───── Records provided ─────

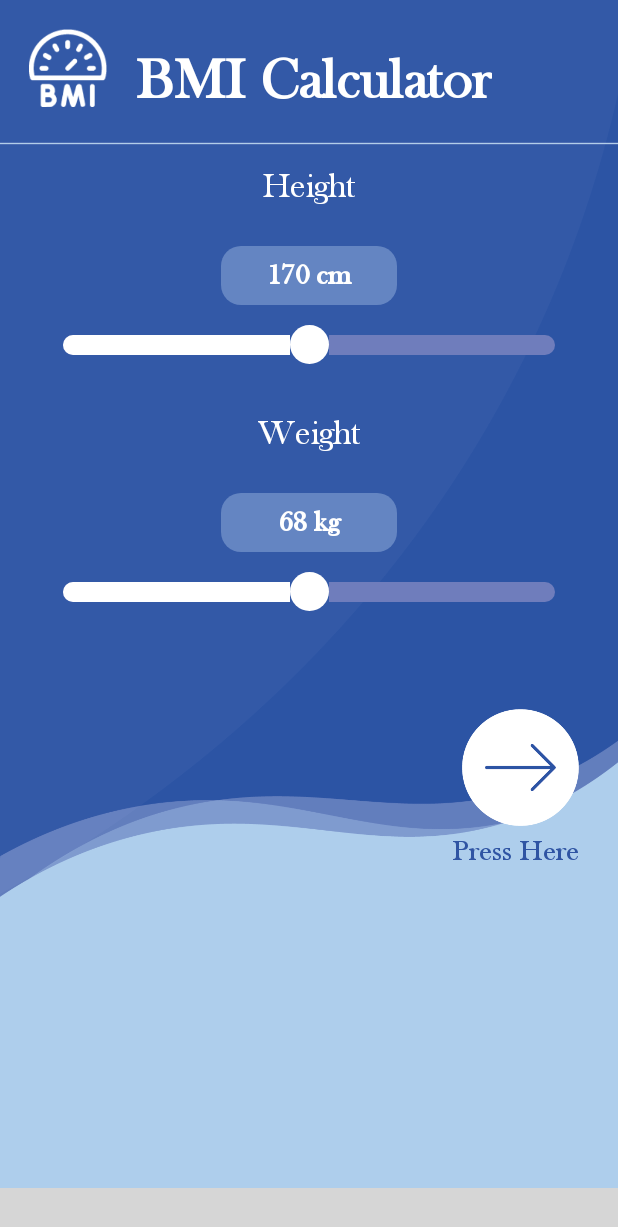
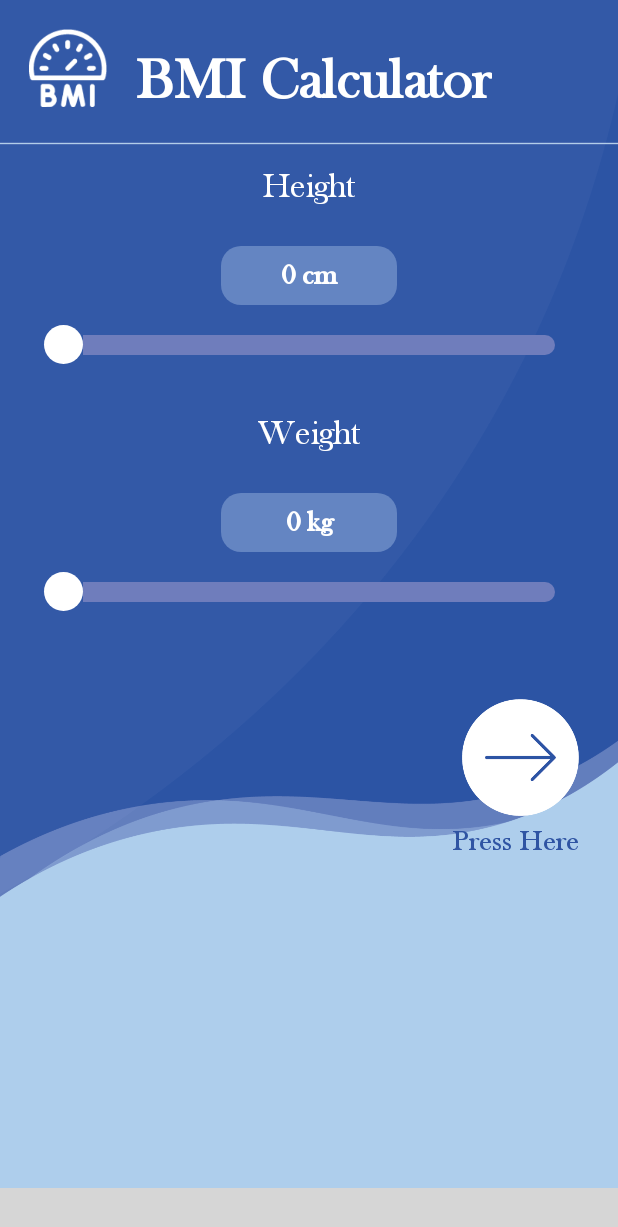
Before and after one commit to Jamio2209/Pregnancy-Fitness-Guide, an Android app: the fragment BMIFragment placed in its activity, on a phone screen of 412 x 824 dp. Shown: the top 1227 px of the screen. Run offline under Robolectric (Android 15) with nearby library versions, the phone set to English and light mode, and no system bars; our stand-ins replace Volley, sdp/ssp sizes; libraries missing offline, so code that uses them is left out: com.etebarian.meowbottomnavigation; plain views replace MeowBottomNavigation; network calls fail; pictures from the network do not load; 7 statements that could not run were skipped; grey boxes are pictures that could not be loaded.

Commit message:
BMI Page completed with all the features

```diff
--- a/app/src/main/java/com/zerotechy/pregnancyfitness/BMIFragment.java
+++ b/app/src/main/java/com/zerotechy/pregnancyfitness/BMIFragment.java
@@ -7,6 +7,12 @@ import androidx.fragment.app.Fragment;
 import android.view.LayoutInflater;
 import android.view.View;
 import android.view.ViewGroup;
+import android.widget.ImageView;
+import android.widget.SeekBar;
+import android.widget.TextView;
+import android.widget.Toast;
+
+import java.util.Formatter;
 
 /**
  * A simple {@link Fragment} subclass.
@@ -14,6 +20,15 @@ import android.view.ViewGroup;
  * create an instance of this fragment.
  */
 public class BMIFragment extends Fragment {
+
+    TextView height,weight,result,yourbmi;
+    ImageView button;
+    SeekBar sheight,sweight;
+    double heightvalue,weightvalue;
+    boolean repeat=false;
+
+
+
 
     // TODO: Rename parameter arguments, choose names that match
     // the fragment initialization parameters, e.g. ARG_ITEM_NUMBER
@@ -59,6 +74,109 @@ public class BMIFragment extends Fragment {
     public View onCreateView(LayoutInflater inflater, ViewGroup container,
                              Bundle savedInstanceState) {
         // Inflate the layout for this fragment
-        return inflater.inflate(R.layout.fragment_b_m_i, container, false);
+        View v=inflater.inflate(R.layout.fragment_b_m_i,container,false);
+
+        height=(TextView)v.findViewById(R.id.heightamount);
+        weight=(TextView)v.findViewById(R.id.weightamount);
+        yourbmi=(TextView)v.findViewById(R.id.yourbmi);yourbmi.setVisibility(View.INVISIBLE);
+        result=(TextView)v.findViewById(R.id.result);
+         result.setVisibility(View.INVISIBLE);
+        sheight=(SeekBar)v.findViewById(R.id.heightbar);
+        sweight=(SeekBar)v.findViewById(R.id.weighttbar);
+        button=(ImageView)v.findViewById(R.id.bmigobtn);
+
+        sheight.setMax(250);
+        sheight.setProgress(0,true);
+        sweight.setProgress(0);
+        heightvalue=(double) sheight.getProgress();
+        weightvalue=(double)sweight.getProgress();
+        sheight.setOnSeekBarChangeListener(new SeekBar.OnSeekBarChangeListener() {
+            @Override
+            public void onProgressChanged(SeekBar seekBar, int progress, boolean fromUser) {
+
+                height.setText(String.valueOf(progress)+" cm");
+                heightvalue=(double) progress/100;
+
+            }
+
+            @Override
+            public void onStartTrackingTouch(SeekBar seekBar) {
+
+            }
+
+            @Override
+            public void onStopTrackingTouch(SeekBar seekBar) {
+
+            }
+        });
+
+            sweight.setOnSeekBarChangeListener(new SeekBar.OnSeekBarChangeListener() {
+                @Override
+                public void onProgressChanged(SeekBar seekBar, int progress, boolean fromUser) {
+                    weight.setText(String.valueOf(progress)+" kg");
+                    weightvalue=(double)progress;
+                }
+
+                @Override
+                public void onStartTrackingTouch(SeekBar seekBar) {
+
+                }
+
+                @Override
+                public void onStopTrackingTouch(SeekBar seekBar) {
+
+                }
+            });
+
+            button.setOnClickListener(new View.OnClickListener() {
+                @Override
+                public void onClick(View v) {
+                    if(!repeat){
+                        try {
+                        heightvalue=heightvalue*heightvalue;
+                        double newresult=weightvalue/heightvalue;
+                        Formatter formatter = new Formatter();
+                        formatter.format("%.2f", newresult);
+                        result.setText(String.valueOf(formatter));
+                        result.setVisibility(View.VISIBLE);
+                        yourbmi.setVisibility(View.VISIBLE);
+//                        Toast.makeText(getContext(), String.valueOf(heightvalue)+"  "+String.valueOf(weightvalue), Toast.LENGTH_LONG).show();
+                    }catch (Exception e){
+                        e.printStackTrace();
+
+                    }
+
+                        sheight.setEnabled(false);
+                        sweight.setEnabled(false);
+                        button.setImageResource(R.drawable.repeatbtnbmi);
+                        repeat=true;
+
+                    }
+                    else {
+                        sheight.setEnabled(true);
+                        sweight.setEnabled(true);
+                        sheight.setProgress(0,true);
+                        sweight.setProgress(0,true);
+                        button.setImageResource(R.drawable.bmi_go);
+                        result.setVisibility(View.INVISIBLE);
+                        yourbmi.setVisibility(View.INVISIBLE);
+                        repeat=false;
+                    }
+
+
+
+
+                    }
+
+
+
+
+
+            });
+
+
+
+
+        return v;
     }
 }
--- a/app/src/main/java/com/zerotechy/pregnancyfitness/HomeFragment.java
+++ b/app/src/main/java/com/zerotechy/pregnancyfitness/HomeFragment.java
@@ -144,7 +144,7 @@ public class HomeFragment extends Fragment {
         }, new Response.ErrorListener() {
             @Override
             public void onErrorResponse(VolleyError error) {
-                Toast.makeText(getContext(), error.getMessage(), Toast.LENGTH_SHORT).show();
+                //Toast.makeText(getContext(), error.getMessage(), Toast.LENGTH_SHORT).show();
             }
         });
 
--- a/app/src/main/res/layout/fragment_b_m_i.xml
+++ b/app/src/main/res/layout/fragment_b_m_i.xml
@@ -50,7 +50,7 @@
         android:background="@drawable/amountbg"
         android:fontFamily="@font/baskvill"
         android:paddingTop="@dimen/_6sdp"
-        android:text="170 cm"
+        android:text="0 cm"
         android:textAlignment="center"
         android:textColor="@color/white"
         android:textSize="@dimen/_15ssp"
@@ -95,7 +95,7 @@
         android:background="@drawable/amountbg"
         android:fontFamily="@font/baskvill"
         android:paddingTop="@dimen/_6sdp"
-        android:text="68 kg"
+        android:text="0 kg"
         android:textAlignment="center"
         android:textColor="@color/white"
         android:textSize="@dimen/_15ssp"
@@ -125,7 +125,7 @@
     android:layout_alignParentRight="true"
     android:elevation="@dimen/_10sdp"
     android:layout_marginEnd="@dimen/_20sdp"
-    android:layout_marginTop="@dimen/_40sdp"
+    android:layout_marginTop="@dimen/_35sdp"
     android:id="@+id/bmigobtn"/>
     <TextView
         android:layout_width="wrap_content"
@@ -138,6 +138,38 @@
         android:layout_marginTop="@dimen/_4sdp"
         android:fontFamily="@font/baskvill"
         android:textColor="#2F54A3"/>
+    <TextView
+        android:layout_width="wrap_content"
+        android:layout_height="wrap_content"
+        android:text="Your BMI"
+        android:id="@+id/yourbmi"
+        android:fontFamily="@font/baskvill"
+        android:textSize="@dimen/_15ssp"
+        android:textColor="#2F54A3"
+
+        android:layout_below="@id/bmigobtn"
+        android:layout_marginTop="@dimen/_28sdp"
+        android:layout_marginLeft="@dimen/_15sdp"
+        android:textStyle="bold"/>
+
+
+    <TextView
+        android:layout_width="wrap_content"
+        android:layout_height="wrap_content"
+        android:textSize="@dimen/_50ssp"
+        android:text="23.5"
+        android:fontFamily="@font/baskvill"
+        android:textColor="#2F54A3"
+        android:layout_alignParentBottom="true"
+        android:textAlignment="center"
+
+        android:layout_below="@+id/yourbmi"
+        android:layout_marginLeft="@dimen/_15sdp"
+        android:id="@+id/result"/>
+
+
+
+
 
 
 
```
Also changed, not shown: app/src/main/res/drawable-v24/repeatbtnbmi.png (added).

─────

Work task
Nothing but an exact copy of the data above, minus its pictures, should appear in the response.

Task result
Before and after one commit to Jamio2209/Pregnancy-Fitness-Guide, an Android app: the fragment BMIFragment placed in its activity, on a phone screen of 412 x 824 dp. Shown: the top 1227 px of the screen. Run offline under Robolectric (Android 15) with nearby library versions, the phone set to English and light mode, and no system bars; our stand-ins replace Volley, sdp/ssp sizes; libraries missing offline, so code that uses them is left out: com.etebarian.meowbottomnavigation; plain views replace MeowBottomNavigation; network calls fail; pictures from the network do not load; 7 statements that could not run were skipped; grey boxes are pictures that could not be loaded.

Commit message:
BMI Page completed with all the features

```diff
--- a/app/src/main/java/com/zerotechy/pregnancyfitness/BMIFragment.java
+++ b/app/src/main/java/com/zerotechy/pregnancyfitness/BMIFragment.java
@@ -7,6 +7,12 @@ import androidx.fragment.app.Fragment;
 import android.view.LayoutInflater;
 import android.view.View;
 import android.view.ViewGroup;
+import android.widget.ImageView;
+import android.widget.SeekBar;
+import android.widget.TextView;
+import android.widget.Toast;
+
+import java.util.Formatter;
 
 /**
  * A simple {@link Fragment} subclass.
@@ -14,6 +20,15 @@ import android.view.ViewGroup;
  * create an instance of this fragment.
  */
 public class BMIFragment extends Fragment {
+
+    TextView height,weight,result,yourbmi;
+    ImageView button;
+    SeekBar sheight,sweight;
+    double heightvalue,weightvalue;
+    boolean repeat=false;
+
+
+
 
     // TODO: Rename parameter arguments, choose names that match
     // the fragment initialization parameters, e.g. ARG_ITEM_NUMBER
@@ -59,6 +74,109 @@ public class BMIFragment extends Fragment {
     public View onCreateView(LayoutInflater inflater, ViewGroup container,
                              Bundle savedInstanceState) {
         // Inflate the layout for this fragment
-        return inflater.inflate(R.layout.fragment_b_m_i, container, false);
+        View v=inflater.inflate(R.layout.fragment_b_m_i,container,false);
+
+        height=(TextView)v.findViewById(R.id.heightamount);
+        weight=(TextView)v.findViewById(R.id.weightamount);
+        yourbmi=(TextView)v.findViewById(R.id.yourbmi);yourbmi.setVisibility(View.INVISIBLE);
+        result=(TextView)v.findViewById(R.id.result);
+         result.setVisibility(View.INVISIBLE);
+        sheight=(SeekBar)v.findViewById(R.id.heightbar);
+        sweight=(SeekBar)v.findViewById(R.id.weighttbar);
+        button=(ImageView)v.findViewById(R.id.bmigobtn);
+
+        sheight.setMax(250);
+        sheight.setProgress(0,true);
+        sweight.setProgress(0);
+        heightvalue=(double) sheight.getProgress();
+        weightvalue=(double)sweight.getProgress();
+        sheight.setOnSeekBarChangeListener(new SeekBar.OnSeekBarChangeListener() {
+            @Override
+            public void onProgressChanged(SeekBar seekBar, int progress, boolean fromUser) {
+
+                height.setText(String.valueOf(progress)+" cm");
+                heightvalue=(double) progress/100;
+
+            }
+
+            @Override
+            public void onStartTrackingTouch(SeekBar seekBar) {
+
+            }
+
+            @Override
+            public void onStopTrackingTouch(SeekBar seekBar) {
+
+            }
+        });
+
+            sweight.setOnSeekBarChangeListener(new SeekBar.OnSeekBarChangeListener() {
+                @Override
+                public void onProgressChanged(SeekBar seekBar, int progress, boolean fromUser) {
+                    weight.setText(String.valueOf(progress)+" kg");
+                    weightvalue=(double)progress;
+                }
+
+                @Override
+                public void onStartTrackingTouch(SeekBar seekBar) {
+
+                }
+
+                @Override
+                public void onStopTrackingTouch(SeekBar seekBar) {
+
+                }
+            });
+
+            button.setOnClickListener(new View.OnClickListener() {
+                @Override
+                public void onClick(View v) {
+                    if(!repeat){
+                        try {
+                        heightvalue=heightvalue*heightvalue;
+                        double newresult=weightvalue/heightvalue;
+                        Formatter formatter = new Formatter();
+                        formatter.format("%.2f", newresult);
+                        result.setText(String.valueOf(formatter));
+                        result.setVisibility(View.VISIBLE);
+                        yourbmi.setVisibility(View.VISIBLE);
+//                        Toast.makeText(getContext(), String.valueOf(heightvalue)+"  "+String.valueOf(weightvalue), Toast.LENGTH_LONG).show();
+                    }catch (Exception e){
+                        e.printStackTrace();
+
+                    }
+
+                        sheight.setEnabled(false);
+                        sweight.setEnabled(false);
+                        button.setImageResource(R.drawable.repeatbtnbmi);
+                        repeat=true;
+
+                    }
+                    else {
+                        sheight.setEnabled(true);
+                        sweight.setEnabled(true);
+                        sheight.setProgress(0,true);
+                        sweight.setProgress(0,true);
+                        button.setImageResource(R.drawable.bmi_go);
+                        result.setVisibility(View.INVISIBLE);
+                        yourbmi.setVisibility(View.INVISIBLE);
+                        repeat=false;
+                    }
+
+
+
+
+                    }
+
+
+
+
+
+            });
+
+
+
+
+        return v;
     }
 }
--- a/app/src/main/java/com/zerotechy/pregnancyfitness/HomeFragment.java
+++ b/app/src/main/java/com/zerotechy/pregnancyfitness/HomeFragment.java
@@ -144,7 +144,7 @@ public class HomeFragment extends Fragment {
         }, new Response.ErrorListener() {
             @Override
             public void onErrorResponse(VolleyError error) {
-                Toast.makeText(getContext(), error.getMessage(), Toast.LENGTH_SHORT).show();
+                //Toast.makeText(getContext(), error.getMessage(), Toast.LENGTH_SHORT).show();
             }
         });
 
--- a/app/src/main/res/layout/fragment_b_m_i.xml
+++ b/app/src/main/res/layout/fragment_b_m_i.xml
@@ -50,7 +50,7 @@
         android:background="@drawable/amountbg"
         android:fontFamily="@font/baskvill"
         android:paddingTop="@dimen/_6sdp"
-        android:text="170 cm"
+        android:text="0 cm"
         android:textAlignment="center"
         android:textColor="@color/white"
         android:textSize="@dimen/_15ssp"
@@ -95,7 +95,7 @@
         android:background="@drawable/amountbg"
         android:fontFamily="@font/baskvill"
         android:paddingTop="@dimen/_6sdp"
-        android:text="68 kg"
+        android:text="0 kg"
         android:textAlignment="center"
         android:textColor="@color/white"
         android:textSize="@dimen/_15ssp"
@@ -125,7 +125,7 @@
     android:layout_alignParentRight="true"
     android:elevation="@dimen/_10sdp"
     android:layout_marginEnd="@dimen/_20sdp"
-    android:layout_marginTop="@dimen/_40sdp"
+    android:layout_marginTop="@dimen/_35sdp"
     android:id="@+id/bmigobtn"/>
     <TextView
         android:layout_width="wrap_content"
@@ -138,6 +138,38 @@
         android:layout_marginTop="@dimen/_4sdp"
         android:fontFamily="@font/baskvill"
         android:textColor="#2F54A3"/>
+    <TextView
+        android:layout_width="wrap_content"
+        android:layout_height="wrap_content"
+        android:text="Your BMI"
+        android:id="@+id/yourbmi"
+        android:fontFamily="@font/baskvill"
+        android:textSize="@dimen/_15ssp"
+        android:textColor="#2F54A3"
+
+        android:layout_below="@id/bmigobtn"
+        android:layout_marginTop="@dimen/_28sdp"
+        android:layout_marginLeft="@dimen/_15sdp"
+        android:textStyle="bold"/>
+
+
+    <TextView
+        android:layout_width="wrap_content"
+        android:layout_height="wrap_content"
+        android:textSize="@dimen/_50ssp"
+        android:text="23.5"
+        android:fontFamily="@font/baskvill"
+        android:textColor="#2F54A3"
+        android:layout_alignParentBottom="true"
+        android:textAlignment="center"
+
+        android:layout_below="@+id/yourbmi"
+        android:layout_marginLeft="@dimen/_15sdp"
+        android:id="@+id/result"/>
+
+
+
+
 
 
 
```
Also changed, not shown: app/src/main/res/drawable-v24/repeatbtnbmi.png (added).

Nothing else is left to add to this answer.